"This is the only thing I can do to keep my conscience clear and so I know that I did everything I could, even if it doesn't affect the final result," he said.
Vote faces little protest
The country’s divided opposition, meanwhile, has failed to mobilise a significant protest amid the audacious election campaign and the weeklong voting that begins with early balloting on Thursday.
Instead, critics are raising questions about the vote's legitimacy.
“Nothing will prevent the Kremlin from getting the formal result they need,” said former Kremlin speechwriter-turned-political analyst Abbas Gallyamov.
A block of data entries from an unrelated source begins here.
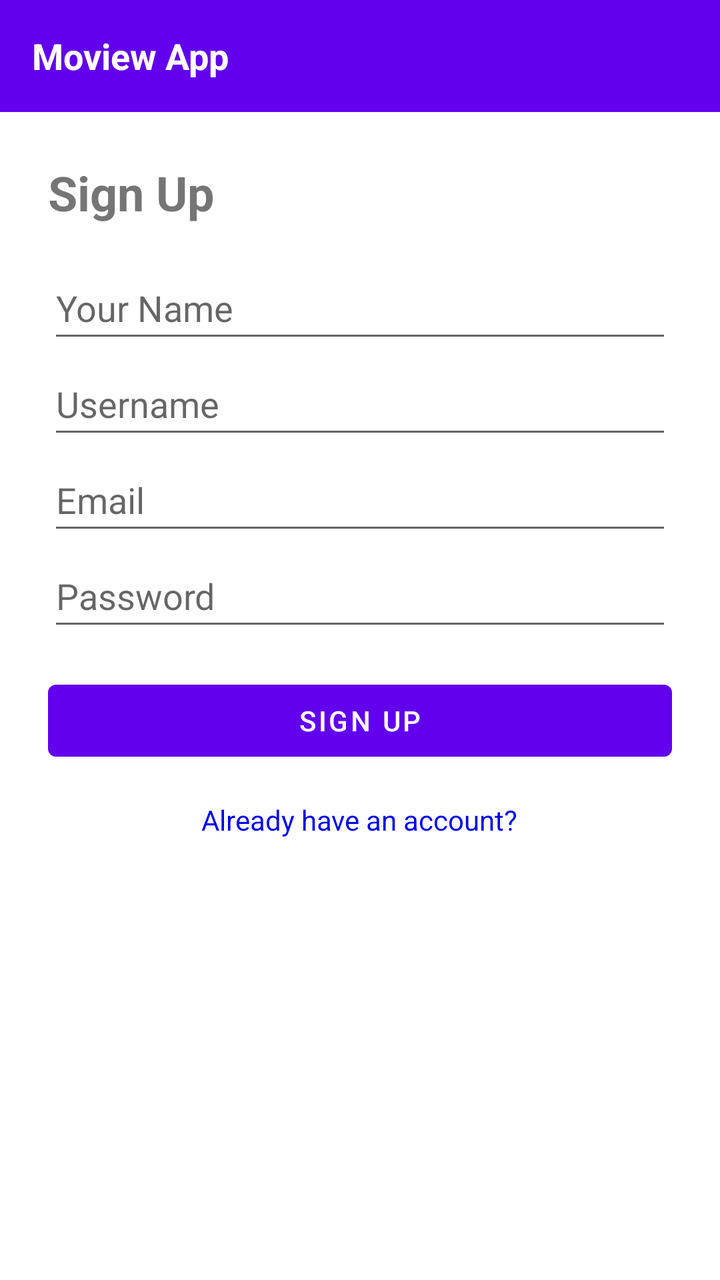
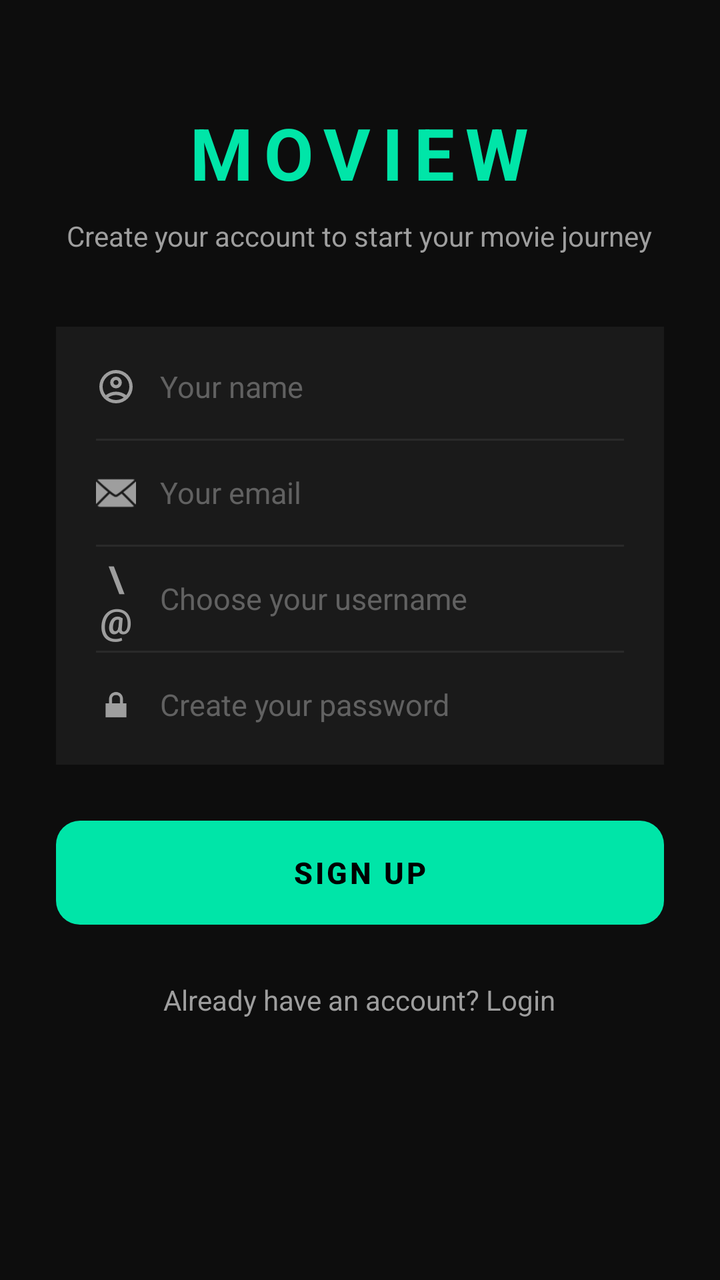

The first picture is an Android layout as it rendered before a commit; the second is the same layout after the commit. The layout source and the unified diff follow.
<!-- AndroidManifest.xml: activity theme Theme.MoviewApp.NoActionBar -->
<!-- res/layout/activity_sign_up.xml -->
<?xml version="1.0" encoding="utf-8"?>
<LinearLayout xmlns:android="http://schemas.android.com/apk/res/android"
    android:id="@+id/main"
    android:layout_width="match_parent"
    android:layout_height="match_parent"
    android:orientation="vertical">

    
    <LinearLayout
        android:layout_width="match_parent"
        android:layout_height="56dp"
        android:background="#6200EE"
        android:gravity="center_vertical"
        android:paddingStart="16dp"
        android:paddingEnd="16dp">

        <TextView
            android:layout_width="wrap_content"
            android:layout_height="wrap_content"
            android:text="Moview App"
            android:textColor="#FFFFFF"
            android:textSize="18sp"
            android:textStyle="bold" />
    </LinearLayout>

    
    <ScrollView
        android:layout_width="match_parent"
        android:layout_height="match_parent">

        <LinearLayout
            android:layout_width="match_parent"
            android:layout_height="wrap_content"
            android:orientation="vertical"
            android:padding="24dp">

            <TextView
                android:layout_width="wrap_content"
                android:layout_height="wrap_content"
                android:text="Sign Up"
                android:textSize="24sp"
                android:textStyle="bold"
                android:layout_marginBottom="16dp" />

            <EditText
                android:id="@+id/etName"
                android:layout_width="match_parent"
                android:layout_height="wrap_content"
                android:minHeight="48dp"
                android:hint="Your Name"
                android:inputType="textPersonName"/>

            <EditText
                android:id="@+id/etUsername"
                android:layout_width="match_parent"
                android:layout_height="wrap_content"
                android:minHeight="48dp"
                android:hint="Username" />

            <EditText
                android:id="@+id/etEmail"
                android:layout_width="match_parent"
                android:layout_height="wrap_content"
                android:minHeight="48dp"
                android:hint="Email" />

            <EditText
                android:id="@+id/etPassword"
                android:layout_width="match_parent"
                android:layout_height="wrap_content"
                android:minHeight="48dp"
                android:hint="Password"
                android:inputType="textPassword" />

            <Button
                android:id="@+id/btnSignUp"
                android:layout_width="match_parent"
                android:layout_height="wrap_content"
                android:layout_marginTop="16dp"
                android:text="Sign Up" />

            <TextView
                android:id="@+id/tvLogin"
                android:layout_width="wrap_content"
                android:layout_height="wrap_content"
                android:layout_marginTop="16dp"
                android:minHeight="48dp"
                android:layout_gravity="center_horizontal"
                android:text="Already have an account?"
                android:textColor="#0000EE"
                android:clickable="true"
                android:focusable="true" />

        </LinearLayout>
    </ScrollView>
</LinearLayout>
<!-- resources referenced by this layout -->
<resources>
  <style name="Theme.MoviewApp.NoActionBar" parent="Theme.MaterialComponents.DayNight.NoActionBar">
          <item name="colorPrimary">@color/purple_500</item>
          <item name="colorPrimaryVariant">@color/purple_700</item>
          <item name="colorOnPrimary">@color/white</item>
          <item name="colorSecondary">@color/teal_200</item>
          <item name="colorSecondaryVariant">@color/teal_700</item>
          <item name="colorOnSecondary">@color/black</item>
          <item name="android:statusBarColor">?attr/colorPrimaryVariant</item>
      </style>
  <color name="purple_500">#FF6200EE</color>
  <color name="purple_700">#FF3700B3</color>
  <color name="white">#FFFFFFFF</color>
  <color name="teal_200">#FF03DAC5</color>
  <color name="teal_700">#FF018786</color>
  <color name="black">#FF000000</color>
</resources>

<!-- the commit's change to res/layout/activity_sign_up.xml (unified diff, before → after) -->
@@ -1,96 +1,200 @@
 <?xml version="1.0" encoding="utf-8"?>
-<LinearLayout xmlns:android="http://schemas.android.com/apk/res/android"
-    android:id="@+id/main"
+<ScrollView xmlns:android="http://schemas.android.com/apk/res/android"
+    xmlns:app="http://schemas.android.com/apk/res-auto"
     android:layout_width="match_parent"
     android:layout_height="match_parent"
-    android:orientation="vertical">
-
-    
+    android:background="#0D0D0D"
+    android:fillViewport="true">
+
     <LinearLayout
         android:layout_width="match_parent"
-        android:layout_height="56dp"
-        android:background="#6200EE"
-        android:gravity="center_vertical"
-        android:paddingStart="16dp"
-        android:paddingEnd="16dp">
-
+        android:layout_height="wrap_content"
+        android:orientation="vertical"
+        android:padding="28dp">
+
+        
         <TextView
             android:layout_width="wrap_content"
             android:layout_height="wrap_content"
-            android:text="Moview App"
-            android:textColor="#FFFFFF"
-            android:textSize="18sp"
-            android:textStyle="bold" />
-    </LinearLayout>
-
-    
-    <ScrollView
-        android:layout_width="match_parent"
-        android:layout_height="match_parent">
-
+            android:layout_gravity="center_horizontal"
+            android:layout_marginTop="24dp"
+            android:text="MOVIEW"
+            android:textColor="#00E5A8"
+            android:textSize="36sp"
+            android:textStyle="bold"
+            android:letterSpacing="0.15" />
+
+        <TextView
+            android:layout_width="wrap_content"
+            android:layout_height="wrap_content"
+            android:layout_gravity="center_horizontal"
+            android:layout_marginTop="8dp"
+            android:layout_marginBottom="36dp"
+            android:text="Create your account to start your movie journey"
+            android:textColor="#9E9E9E"
+            android:textSize="14sp"
+            android:gravity="center" />
+
+        
         <LinearLayout
             android:layout_width="match_parent"
             android:layout_height="wrap_content"
             android:orientation="vertical"
-            android:padding="24dp">
-
-            <TextView
-                android:layout_width="wrap_content"
-                android:layout_height="wrap_content"
-                android:text="Sign Up"
-                android:textSize="24sp"
-                android:textStyle="bold"
-                android:layout_marginBottom="16dp" />
-
-            <EditText
-                android:id="@+id/etName"
-                android:layout_width="match_parent"
-                android:layout_height="wrap_content"
-                android:minHeight="48dp"
-                android:hint="Your Name"
-                android:inputType="textPersonName"/>
-
-            <EditText
-                android:id="@+id/etUsername"
-                android:layout_width="match_parent"
-                android:layout_height="wrap_content"
-                android:minHeight="48dp"
-                android:hint="Username" />
-
-            <EditText
-                android:id="@+id/etEmail"
-                android:layout_width="match_parent"
-                android:layout_height="wrap_content"
-                android:minHeight="48dp"
-                android:hint="Email" />
-
-            <EditText
-                android:id="@+id/etPassword"
-                android:layout_width="match_parent"
-                android:layout_height="wrap_content"
-                android:minHeight="48dp"
-                android:hint="Password"
-                android:inputType="textPassword" />
-
-            <Button
-                android:id="@+id/btnSignUp"
-                android:layout_width="match_parent"
-                android:layout_height="wrap_content"
-                android:layout_marginTop="16dp"
-                android:text="Sign Up" />
-
-            <TextView
-                android:id="@+id/tvLogin"
-                android:layout_width="wrap_content"
-                android:layout_height="wrap_content"
-                android:layout_marginTop="16dp"
-                android:minHeight="48dp"
-                android:layout_gravity="center_horizontal"
-                android:text="Already have an account?"
-                android:textColor="#0000EE"
-                android:clickable="true"
-                android:focusable="true" />
-
+            android:background="#1A1A1A"
+            android:padding="4dp">
+
+            
+            <LinearLayout
+                android:layout_width="match_parent"
+                android:layout_height="52dp"
+                android:orientation="horizontal"
+                android:gravity="center_vertical"
+                android:paddingStart="16dp"
+                android:paddingEnd="16dp">
+
+                <ImageView
+                    android:layout_width="20dp"
+                    android:layout_height="20dp"
+                    android:src="@drawable/outline_account_circle_24"
+                    app:tint="#9E9E9E" />
+
+                <EditText
+                    android:id="@+id/etName"
+                    android:layout_width="match_parent"
+                    android:layout_height="match_parent"
+                    android:background="@null"
+                    android:hint="Your name"
+                    android:textColorHint="#616161"
+                    android:textColor="#FFFFFF"
+                    android:textSize="15sp"
+                    android:paddingStart="12dp"
+                    android:inputType="textPersonName"
+                    android:singleLine="true" />
+            </LinearLayout>
+
+            <View android:layout_width="match_parent" android:layout_height="1dp" android:background="#2A2A2A" android:layout_marginStart="16dp" android:layout_marginEnd="16dp" />
+
+            
+            <LinearLayout
+                android:layout_width="match_parent"
+                android:layout_height="52dp"
+                android:orientation="horizontal"
+                android:gravity="center_vertical"
+                android:paddingStart="16dp"
+                android:paddingEnd="16dp">
+
+                <ImageView
+                    android:layout_width="20dp"
+                    android:layout_height="20dp"
+                    android:src="@android:drawable/ic_dialog_email"
+                    app:tint="#9E9E9E" />
+
+                <EditText
+                    android:id="@+id/etEmail"
+                    android:layout_width="match_parent"
+                    android:layout_height="match_parent"
+                    android:background="@null"
+                    android:hint="Your email"
+                    android:textColorHint="#616161"
+                    android:textColor="#FFFFFF"
+                    android:textSize="15sp"
+                    android:paddingStart="12dp"
+                    android:inputType="textEmailAddress"
+                    android:singleLine="true" />
+            </LinearLayout>
+
+            <View android:layout_width="match_parent" android:layout_height="1dp" android:background="#2A2A2A" android:layout_marginStart="16dp" android:layout_marginEnd="16dp" />
+
+            
+            <LinearLayout
+                android:layout_width="match_parent"
+                android:layout_height="52dp"
+                android:orientation="horizontal"
+                android:gravity="center_vertical"
+                android:paddingStart="16dp"
+                android:paddingEnd="16dp">
+
+                <TextView
+                    android:layout_width="20dp"
+                    android:layout_height="wrap_content"
+                    android:text="\@"
+                    android:textColor="#9E9E9E"
+                    android:textSize="18sp"
+                    android:textStyle="bold"
+                    android:gravity="center" />
+
+                <EditText
+                    android:id="@+id/etUsername"
+                    android:layout_width="match_parent"
+                    android:layout_height="match_parent"
+                    android:background="@null"
+                    android:hint="Choose your username"
+                    android:textColorHint="#616161"
+                    android:textColor="#FFFFFF"
+                    android:textSize="15sp"
+                    android:paddingStart="12dp"
+                    android:singleLine="true" />
+            </LinearLayout>
+
+            <View android:layout_width="match_parent" android:layout_height="1dp" android:background="#2A2A2A" android:layout_marginStart="16dp" android:layout_marginEnd="16dp" />
+
+            
+            <LinearLayout
+                android:layout_width="match_parent"
+                android:layout_height="52dp"
+                android:orientation="horizontal"
+                android:gravity="center_vertical"
+                android:paddingStart="16dp"
+                android:paddingEnd="16dp">
+
+                <ImageView
+                    android:layout_width="20dp"
+                    android:layout_height="20dp"
+                    android:src="@android:drawable/ic_lock_lock"
+                    app:tint="#9E9E9E" />
+
+                <EditText
+                    android:id="@+id/etPassword"
+                    android:layout_width="match_parent"
+                    android:layout_height="match_parent"
+                    android:background="@null"
+                    android:hint="Create your password"
+                    android:textColorHint="#616161"
+                    android:textColor="#FFFFFF"
+                    android:textSize="15sp"
+                    android:paddingStart="12dp"
+                    android:inputType="textPassword"
+                    android:singleLine="true" />
+            </LinearLayout>
         </LinearLayout>
-    </ScrollView>
-</LinearLayout>
+
+        
+        <Button
+            android:id="@+id/btnSignUp"
+            android:layout_width="match_parent"
+            android:layout_height="52dp"
+            android:layout_marginTop="28dp"
+            android:text="SIGN UP"
+            android:textColor="#000000"
+            android:textSize="15sp"
+            android:textStyle="bold"
+            android:background="@drawable/bg_button_green"
+            android:stateListAnimator="@null" />
+
+        
+        <TextView
+            android:id="@+id/tvLogin"
+            android:layout_width="wrap_content"
+            android:layout_height="wrap_content"
+            android:layout_gravity="center_horizontal"
+            android:layout_marginTop="20dp"
+            android:paddingTop="8dp"
+            android:paddingBottom="8dp"
+            android:text="Already have an account? Login"
+            android:textColor="#9E9E9E"
+            android:textSize="14sp"
+            android:clickable="true"
+            android:focusable="true" />
+
+    </LinearLayout>
+</ScrollView>
<!-- resource entries referenced after the edit -->
@@ -1,19 +1,35 @@
 <!-- resources referenced by this layout -->
 <resources>
+  <!-- drawable bg_button_green (drawable) -->
+  <?xml version="1.0" encoding="utf-8"?>
+  <shape xmlns:android="http://schemas.android.com/apk/res/android"
+      android:shape="rectangle">
+      <solid android:color="#00E5A8" />
+      <corners android:radius="12dp" />
+  </shape>
+  <!-- drawable outline_account_circle_24 (drawable) -->
+  <vector xmlns:android="http://schemas.android.com/apk/res/android" android:height="24dp" android:tint="#9D9D9D" android:viewportHeight="960" android:viewportWidth="960" android:width="24dp">
+        
+      <path android:fillColor="@android:color/white" android:pathData="M234,684Q285,645 348,622.5Q411,600 480,600Q549,600 612,622.5Q675,645 726,684Q761,643 780.5,591Q800,539 800,480Q800,347 706.5,253.5Q613,160 480,160Q347,160 253.5,253.5Q160,347 160,480Q160,539 179.5,591Q199,643 234,684ZM380.5,479.5Q340,439 340,380Q340,321 380.5,280.5Q421,240 480,240Q539,240 579.5,280.5Q620,321 620,380Q620,439 579.5,479.5Q539,520 480,520Q421,520 380.5,479.5ZM480,880Q397,880 324,848.5Q251,817 197,763Q143,709 111.5,636Q80,563 80,480Q80,397 111.5,324Q143,251 197,197Q251,143 324,111.5Q397,80 480,80Q563,80 636,111.5Q709,143 763,197Q817,251 848.5,324Q880,397 880,480Q880,563 848.5,636Q817,709 763,763Q709,817 636,848.5Q563,880 480,880ZM580,784.5Q627,769 666,740Q627,711 580,695.5Q533,680 480,680Q427,680 380,695.5Q333,711 294,740Q333,769 380,784.5Q427,800 480,800Q533,800 580,784.5ZM523,423Q540,406 540,380Q540,354 523,337Q506,320 480,320Q454,320 437,337Q420,354 420,380Q420,406 437,423Q454,440 480,440Q506,440 523,423ZM480,380Q480,380 480,380Q480,380 480,380Q480,380 480,380Q480,380 480,380Q480,380 480,380Q480,380 480,380Q480,380 480,380Q480,380 480,380ZM480,740Q480,740 480,740Q480,740 480,740Q480,740 480,740Q480,740 480,740Q480,740 480,740Q480,740 480,740Q480,740 480,740Q480,740 480,740Z"/>
+      
+  </vector>
   <style name="Theme.MoviewApp.NoActionBar" parent="Theme.MaterialComponents.DayNight.NoActionBar">
-          <item name="colorPrimary">@color/purple_500</item>
-          <item name="colorPrimaryVariant">@color/purple_700</item>
-          <item name="colorOnPrimary">@color/white</item>
+          <item name="colorPrimary">#00E5A8</item>
+          <item name="colorPrimaryVariant">#00E5A8</item>
+          <item name="colorOnPrimary">@color/black</item>
           <item name="colorSecondary">@color/teal_200</item>
           <item name="colorSecondaryVariant">@color/teal_700</item>
           <item name="colorOnSecondary">@color/black</item>
           <item name="android:statusBarColor">?attr/colorPrimaryVariant</item>
+  
+          
+          <item name="materialButtonStyle">@style/Widget.MoviewApp.Button</item>
       </style>
-  <color name="purple_500">#FF6200EE</color>
-  <color name="purple_700">#FF3700B3</color>
-  <color name="white">#FFFFFFFF</color>
   <color name="teal_200">#FF03DAC5</color>
   <color name="teal_700">#FF018786</color>
+  <style name="Widget.MoviewApp.Button" parent="Widget.MaterialComponents.Button">
+          <item name="backgroundTint">@null</item>
+      </style>
   <color name="black">#FF000000</color>
 </resources>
Some Moscow politicians and journalists launched a “No!” campaign against the amendments, but the virus lockdown prohibited rallies, and authorities have detained even single pickets.
Most of the operations took place online.
Live YouTube rallies and hashtag campaigns on social media revealed that a significant number of people don’t support the amendments, said Yulia Galyamina, one of the founders of “No!”
However, she admitted it could not compete with the Kremlin's operation.
“Society is under the influence of ubiquitous (state) propaganda. We have neither the resources, nor the opportunity, to organise propaganda of this scale,” Galyamina said.
Authorities have turned to using incentives.
In the Siberian Krasnoyarsk region, a constitutional quiz has been organised –– conveniently near polling stations –– with top prizes of a car or an apartment.
Moscow authorities have allocated $145 million (10 billion rubles) for gift certificates to shops and restaurants for voters.
Moscow Mayor Sergei Sobyanin described the reforms as necessary if the country wanted to "guarantee stability."
After casting his ballot without a mask or gloves in Moscow, former president and prime minister Dmitry Medvedev said the reforms would protect people who had lost income or their jobs due to the pandemic.
They will "ensure targeted support to people, and help families with many children," he told reporters.
Putin said last week he had not decided whether to seek another term, but added that it was important that he have the option of running again.
"We must work and not look for successors," he said.
All-time low ratings
With the revised constitution already on sale in Moscow bookstores, the outcome is largely seen as a foregone conclusion.
Experts at state-run pollster VTsIOM this week projected that as many as 71 percent of voters would cast their ballots in favour of the reforms.
Yet the vote comes as Putin is suffering historically low approval ratings over his handling of the coronavirus pandemic and the economy.
The independent polling group Levada published a survey last month that showed his ratings at an all-time low of 59 percent.
But on top of resetting Putin's term limits, the reforms promise to enshrine conservative values that the Kremlin hopes will resonate with voters and attract a large turnout.
They include a mention of Russians' "faith in God" despite a long history as a secular country, and a stipulation effectively banning gay marriage.
READ MORE: Analysis: What keeps Putin in power?
The reforms would also consolidate presidential powers by allowing Putin to nominate top officials and guarantee the minimum wage will be no less than the minimum subsistence level.
Ballot leaflets, posters, and billboards throughout Moscow do not mention Putin or lengthening the president's term limits.
The campaign instead features scenes from family life, like a child kissing her grandmother with the slogan "for a guaranteed retirement."